I have dealbreakers. And they are not shocking, no, nor are they unreasonable–I just always imagined myself to be far more reasonable and easygoing than I actually am.
The truth is that we all have things which we will or won’t accept in any relationship, platonic or romantic, and that’s the right way to be. We need be judgmental. We need to determine what makes us feel good or doesn’t. We need to have dealbreakers! but the glibness, the snarkiness of that term, tossed off like this is a negotiation, like this is a zero-sum game, I can’t continence it. I can’t accept it.
I break up with a woman when:
- She has hurt me in a way so deep that while it will eventually heal (no matter what is said or done, it can and will heal) but it be in enough time for me to wait and still remain so close to her that her sweat stings my soul.
- She has shown that we can’t look forward, together, and have some overlap in what we see. We don’t have to agree all of the time–in fact, I prefer that we don’t–but it can’t be opposite corners, dueling pianos or blood on the table.
- She has shown that she hates children. She doesn’t need to want to have children but she has to accept them, even like them, if that’s in her bounds. Perhaps love them. You see, we are all children deep inside. No one ever grows up, not really. So if you hate children, you hate yourself in a way that it’s simply a matter of time before it all goes top over kettle and I won’t let someone take my happiness, my life and safety and stability with them.
- She’s uncomfortable with her sexuality. This is not about a) straight, bisexual, queer, pansexual, gay, or [fill in the blank], b) number of times a week (or a day!) to engage in sexual activity, or c) vanilla or non-vanilla-ness of sexual activity. It is about being comfortable with being a sexual being and all that comes with that self-knowledge. And, lastly, talking about self-knowledge…
- She doesn’t know herself yet. None of us is a prophet; none of us can ensure whatever plan we make actually works out and that’s okay. What’s not okay is not knowing. What’s not okay is relying on your partner (in this case me) to be your mentor, to be your teacher, to be your therapist, your coach, your career counselor, your adviser, your mum or your dad. I hate excessively skewed power dynamics in my intimate relationships. It’s not that I don’t or won’t respect you, but I need the give and the take, I need the push and the pull, and once that gets out of whack, it’s nearly impossible to bring it back near to center. I need “near to center”.

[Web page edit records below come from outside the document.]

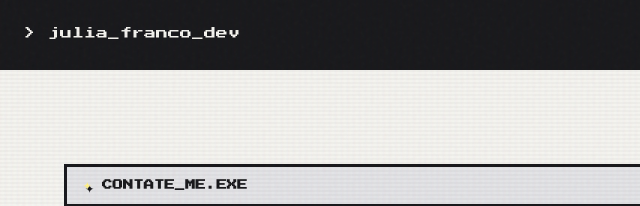
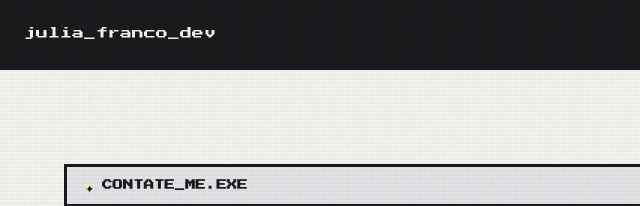
Before and after one commit to ju-franco/portfolio-dev, a plain HTML site: page contato.html in a window 1280 px wide. Shown: the top 206 px of the page, 0-640 px from the left. Drawn offline with nearby package versions, Linux system fonts and the light colour scheme.

Commit message:
Fix logo link in contato.html

```diff
--- a/contato.html
+++ b/contato.html
@@ -22,7 +22,7 @@
 
     <header class="navbar-sys">
       <div class="navbar-wrapper">
-        <a href="index.html" class="logo-sys">&gt; julia_franco_dev</a>
+        <a href="index.html" class="logo-sys"> julia_franco_dev</a>
         <nav class="nav-links-sys">
           <a href="index.html#about" class="nav-item">/perfil</a>
           <a href="index.html#projects" class="nav-item">/projetos</a>
```
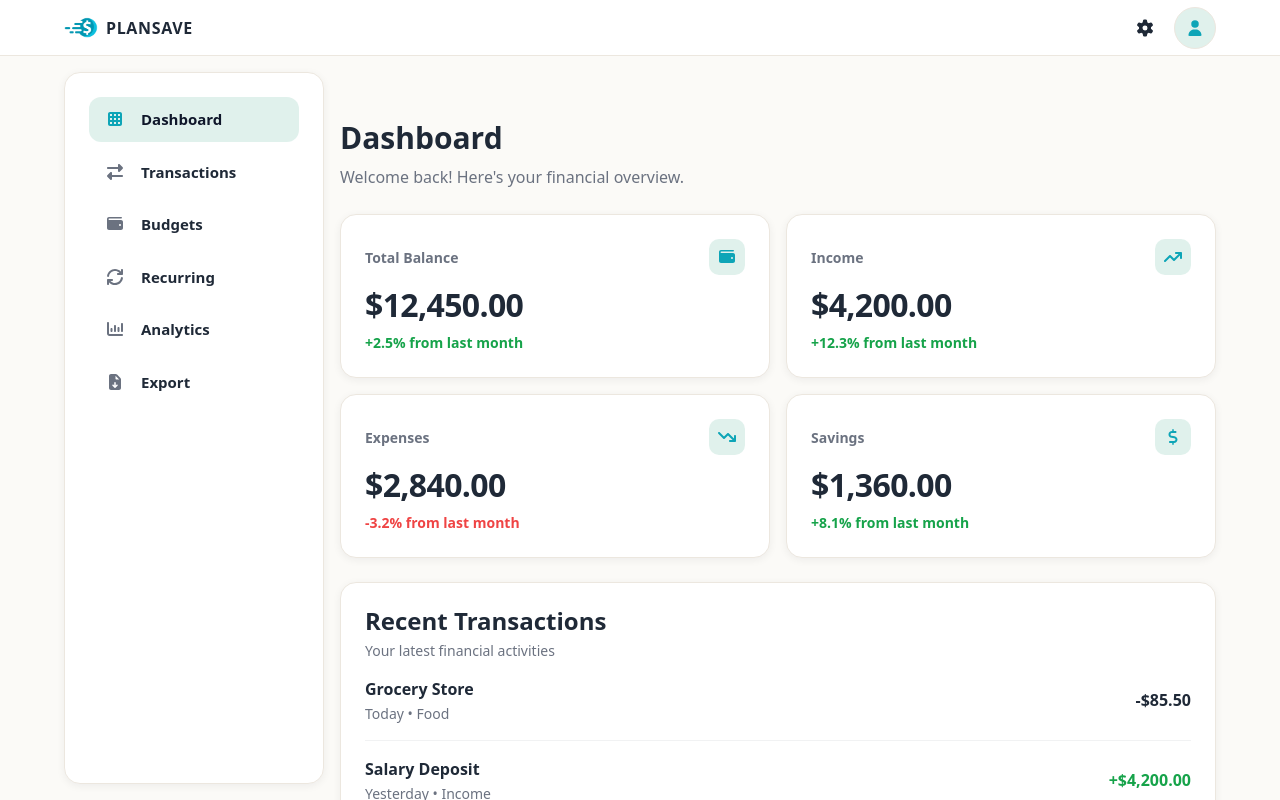
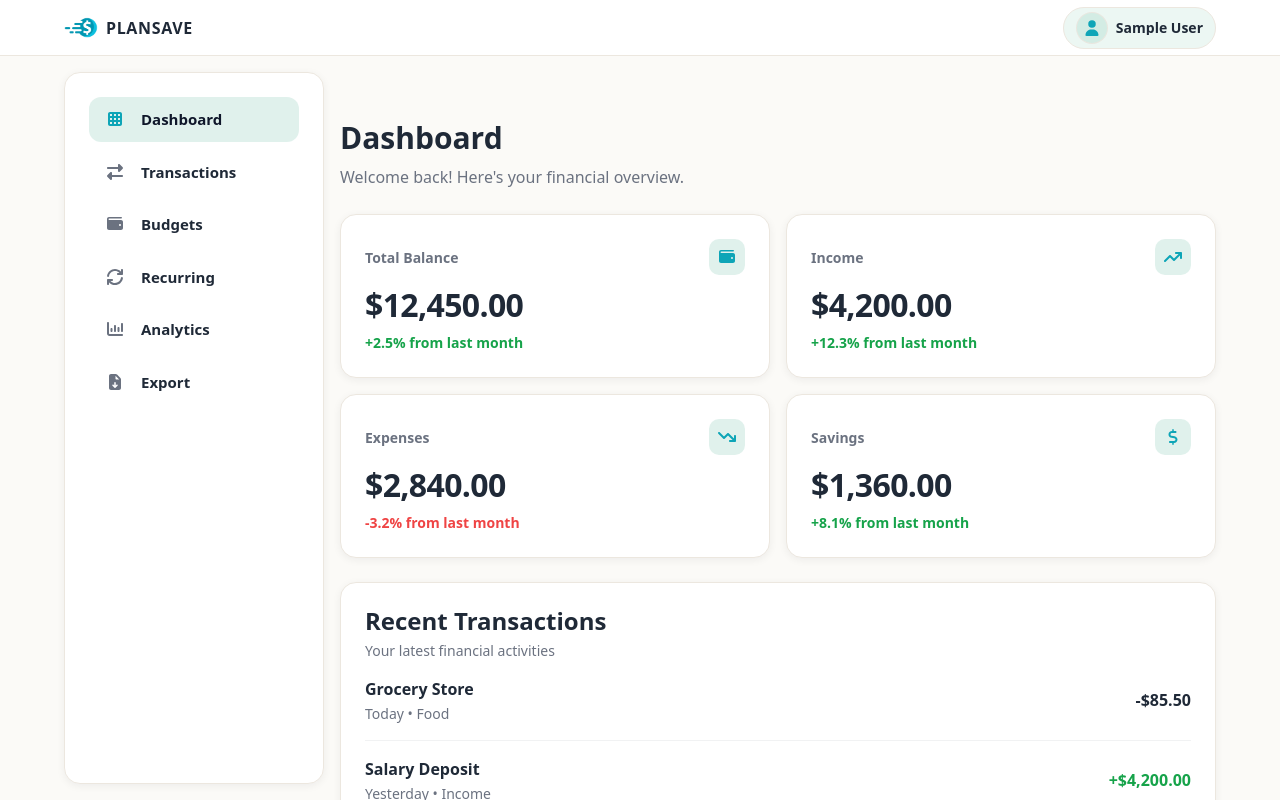
Before and after one commit to wandaazhar007/app-plansave, a React (Vite) app: page /app/dashboard in a window 1280 px wide. Shown: the top 800 px of the page. Built offline with nearby package versions, Linux system fonts and the light colour scheme; no server answers; sample sign-in values are in the browser's storage.

Commit message:
update user login name

```diff
--- a/src/components/navbar/Navbar.module.scss
+++ b/src/components/navbar/Navbar.module.scss
@@ -10,7 +10,6 @@
   align-items: center;
 }
 
-/* ✅ align dengan container + max width */
 .inner {
   width: 100%;
   height: 100%;
@@ -102,17 +101,66 @@
   background: rgba(31, 41, 55, 0.06);
 }
 
+/* ✅ profile button becomes pill with name */
 .profileBtn {
-  width: 4.2rem;
   height: 4.2rem;
+  display: inline-flex;
+  align-items: center;
+  gap: v.$space-2;
+
+  padding: 0 v.$space-3;
   border-radius: 999rem;
+
   border: 0.1rem solid var(--ps-border);
+  background: rgba(167, 216, 201, 0.22);
+  color: var(--ps-text);
+
+  transition: background-color 120ms ease, box-shadow 120ms ease,
+    border-color 120ms ease;
+}
+
+.profileBtn:hover {
+  background: rgba(167, 216, 201, 0.34);
+}
+
+.profileBtn:focus-visible {
+  outline: 0.3rem solid var(--ps-focus);
+  outline-offset: 0.2rem;
+}
+
+.profileAvatar {
+  width: 3.2rem;
+  height: 3.2rem;
+  border-radius: 999rem;
+  display: grid;
+  place-items: center;
+
   background: rgba(167, 216, 201, 0.35);
+  border: 0.1rem solid rgba(236, 231, 223, 0.9);
   color: #0ea5b7;
 }
 
-.profileBtn:hover {
-  background: rgba(167, 216, 201, 0.5);
+.profileName {
+  font-weight: 800;
+  font-size: v.$text-sm;
+  line-height: 1;
+  color: var(--ps-text);
+
+  max-width: 16rem;
+  white-space: nowrap;
+  overflow: hidden;
+  text-overflow: ellipsis;
+}
+
+/* mobile: keep clean, show avatar only */
+@include r.down(sm) {
+  .profileBtn {
+    padding: 0 0.6rem;
+  }
+
+  .profileName {
+    display: none;
+  }
 }
 
 .dropdown {
--- a/src/components/navbar/Navbar.tsx
+++ b/src/components/navbar/Navbar.tsx
@@ -1,5 +1,5 @@
 // src/components/navbar/Navbar.tsx
-import { useEffect, useRef, useState } from "react";
+import { useEffect, useMemo, useRef, useState } from "react";
 import { useNavigate } from "react-router-dom";
 import { FontAwesomeIcon } from "@fortawesome/react-fontawesome";
 import {
@@ -18,10 +18,25 @@ type Props = {
 
 export default function Navbar({ onToggleSidebar }: Props) {
   const navigate = useNavigate();
-  const { logout } = useAuth();
+
+  // ASSUMPTION: useAuth() provides firebase user object
+  const { logout, user } = useAuth() as {
+    logout: () => Promise<void>;
+    user?: { displayName?: string | null; email?: string | null } | null;
+  };
 
   const [open, setOpen] = useState(false);
   const menuRef = useRef<HTMLDivElement | null>(null);
+
+  const userLabel = useMemo(() => {
+    const name = (user?.displayName ?? "").trim();
+    if (name) return name;
+
+    const email = (user?.email ?? "").trim();
+    if (email && email.includes("@")) return email.split("@")[0];
+
+    return "Account";
+  }, [user?.displayName, user?.email]);
 
   useEffect(() => {
     function onDocClick(e: MouseEvent) {
@@ -52,7 +67,16 @@ export default function Navbar({ onToggleSidebar }: Props) {
             <FontAwesomeIcon icon={faBars} />
           </button>
 
-          <div className={styles.brand} onClick={() => navigate("/app/dashboard")}>
+          <div
+            className={styles.brand}
+            onClick={() => navigate("/app/dashboard")}
+            role="button"
+            tabIndex={0}
+            onKeyDown={(e) => {
+              if (e.key === "Enter" || e.key === " ") navigate("/app/dashboard");
+            }}
+            aria-label="Go to dashboard"
+          >
             <img
               className={styles.logo}
               src="/navbar-logo-plansave.png"
@@ -63,22 +87,18 @@ export default function Navbar({ onToggleSidebar }: Props) {
         </div>
 
         <div className={styles.right} ref={menuRef}>
-          <button
-            type="button"
-            className={styles.iconBtn}
-            aria-label="Settings"
-            onClick={() => navigate("/app/settings")}
-          >
-            <FontAwesomeIcon icon={faGear} />
-          </button>
 
           <button
             type="button"
             className={styles.profileBtn}
-            aria-label="Profile menu"
+            aria-label="Account menu"
             onClick={() => setOpen((v) => !v)}
+            aria-expanded={open}
           >
-            <FontAwesomeIcon icon={faUser} />
+            <span className={styles.profileAvatar} aria-hidden="true">
+              <FontAwesomeIcon icon={faUser} />
+            </span>
+            <span className={styles.profileName}>{userLabel}</span>
           </button>
 
           {open ? (
@@ -94,7 +114,7 @@ export default function Navbar({ onToggleSidebar }: Props) {
                 <span className={styles.menuIcon} aria-hidden="true">
                   <FontAwesomeIcon icon={faUser} />
                 </span>
-                <span>Profile</span>
+                <span>{userLabel}</span>
               </button>
 
               <button
```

We all have them, these rules that cannot be broken, these lines that cannot be crossed and we all should figure them out before we put ourselves, and other people, in positions which they cannot get out of.
But please, for the love of humanity, stop calling it a dealbreaker! It is so much more than that.